- _Listed entries_
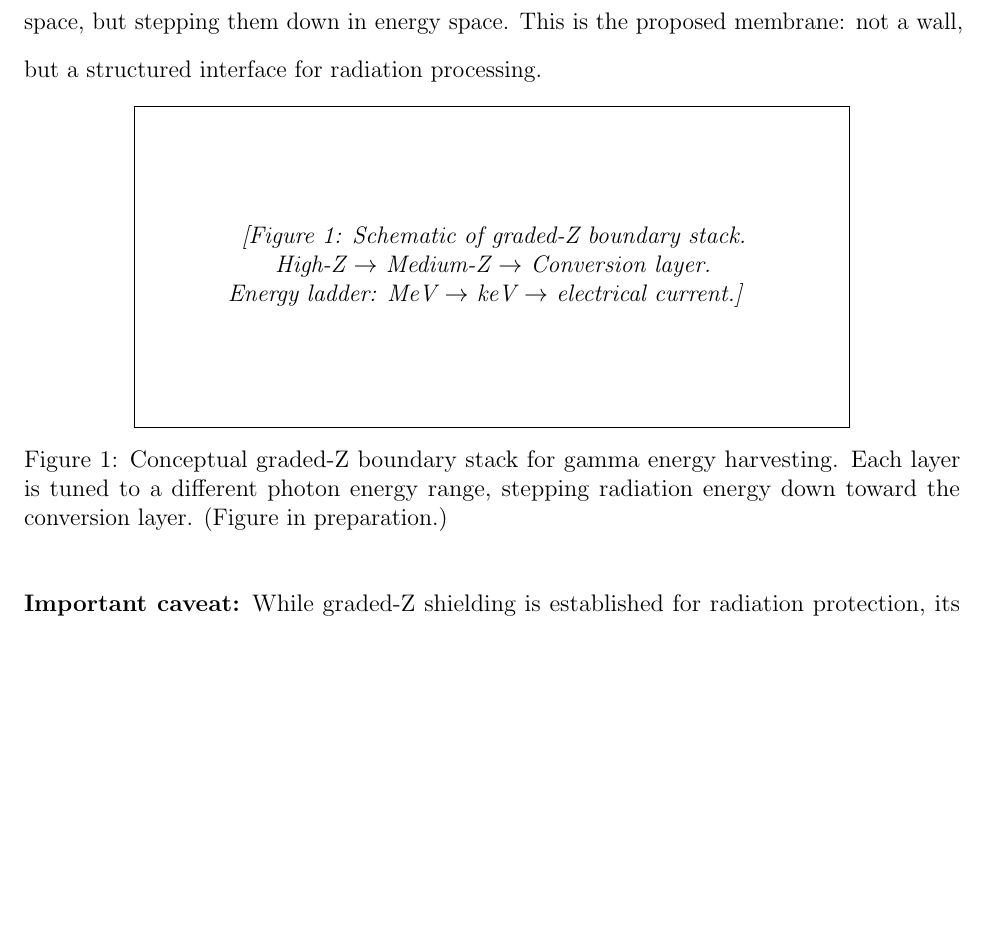
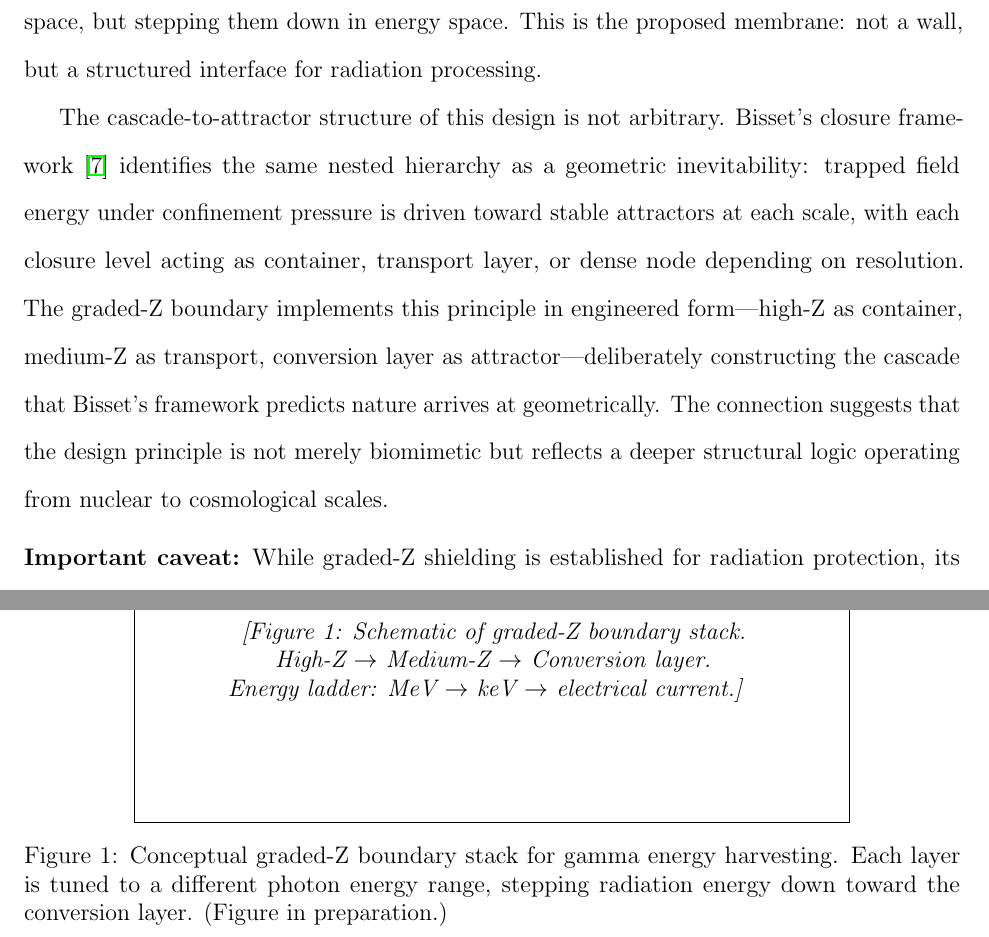
Before and after one commit to lyarbrough-lab/Vela2, a LaTeX paper (main.tex): part of page 7 of 13 before the commit and two parts of pages 7 and 8 of 14 after it, the two joined at a grey line, cut so that both start at the same text, the shorter picture padded with empty space. Compiled offline with pdfLaTeX.

Commit message:
Add Bisset closure theory citation to Section 6
The graded-Z cascade (container → transport → attractor) maps directly
onto Bisset's three-resolution confinement hierarchy. Cite Zenodo preprint
doi:10.5281/zenodo.19149223 and note that the design principle reflects
geometry operating from nuclear to cosmological scales.

Co-Authored-By: Claude Sonnet 4.6 <noreply@anthropic.com>

```diff
--- a/main.tex
+++ b/main.tex
@@ -217,6 +217,17 @@ The graded boundary acts conceptually as a prism for gamma rays---not bending th
 space, but stepping them down in energy space. This is the proposed membrane: not a
 wall, but a structured interface for radiation processing.
 
+The cascade-to-attractor structure of this design is not arbitrary. Bisset's closure
+framework~\cite{bisset2026} identifies the same nested hierarchy as a geometric
+inevitability: trapped field energy under confinement pressure is driven toward stable
+attractors at each scale, with each closure level acting as container, transport layer,
+or dense node depending on resolution. The graded-Z boundary implements this principle
+in engineered form---high-Z as container, medium-Z as transport, conversion layer as
+attractor---deliberately constructing the cascade that Bisset's framework predicts
+nature arrives at geometrically. The connection suggests that the design principle is
+not merely biomimetic but reflects a deeper structural logic operating from nuclear to
+cosmological scales.
+
 % ---- Figure placeholder ----
 \begin{figure}[h]
 \centering
```
Also changed, not shown: references.bib (+11 -0 lines).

- _Brief_
Should the entries hold any pictures, please omit those and print the remaining text exactly.

- _Task result_
Before and after one commit to lyarbrough-lab/Vela2, a LaTeX paper (main.tex): part of page 7 of 13 before the commit and two parts of pages 7 and 8 of 14 after it, the two joined at a grey line, cut so that both start at the same text, the shorter picture padded with empty space. Compiled offline with pdfLaTeX.

Commit message:
Add Bisset closure theory citation to Section 6
The graded-Z cascade (container → transport → attractor) maps directly
onto Bisset's three-resolution confinement hierarchy. Cite Zenodo preprint
doi:10.5281/zenodo.19149223 and note that the design principle reflects
geometry operating from nuclear to cosmological scales.

Co-Authored-By: Claude Sonnet 4.6 <noreply@anthropic.com>

```diff
--- a/main.tex
+++ b/main.tex
@@ -217,6 +217,17 @@ The graded boundary acts conceptually as a prism for gamma rays---not bending th
 space, but stepping them down in energy space. This is the proposed membrane: not a
 wall, but a structured interface for radiation processing.
 
+The cascade-to-attractor structure of this design is not arbitrary. Bisset's closure
+framework~\cite{bisset2026} identifies the same nested hierarchy as a geometric
+inevitability: trapped field energy under confinement pressure is driven toward stable
+attractors at each scale, with each closure level acting as container, transport layer,
+or dense node depending on resolution. The graded-Z boundary implements this principle
+in engineered form---high-Z as container, medium-Z as transport, conversion layer as
+attractor---deliberately constructing the cascade that Bisset's framework predicts
+nature arrives at geometrically. The connection suggests that the design principle is
+not merely biomimetic but reflects a deeper structural logic operating from nuclear to
+cosmological scales.
+
 % ---- Figure placeholder ----
 \begin{figure}[h]
 \centering
```
Also changed, not shown: references.bib (+11 -0 lines).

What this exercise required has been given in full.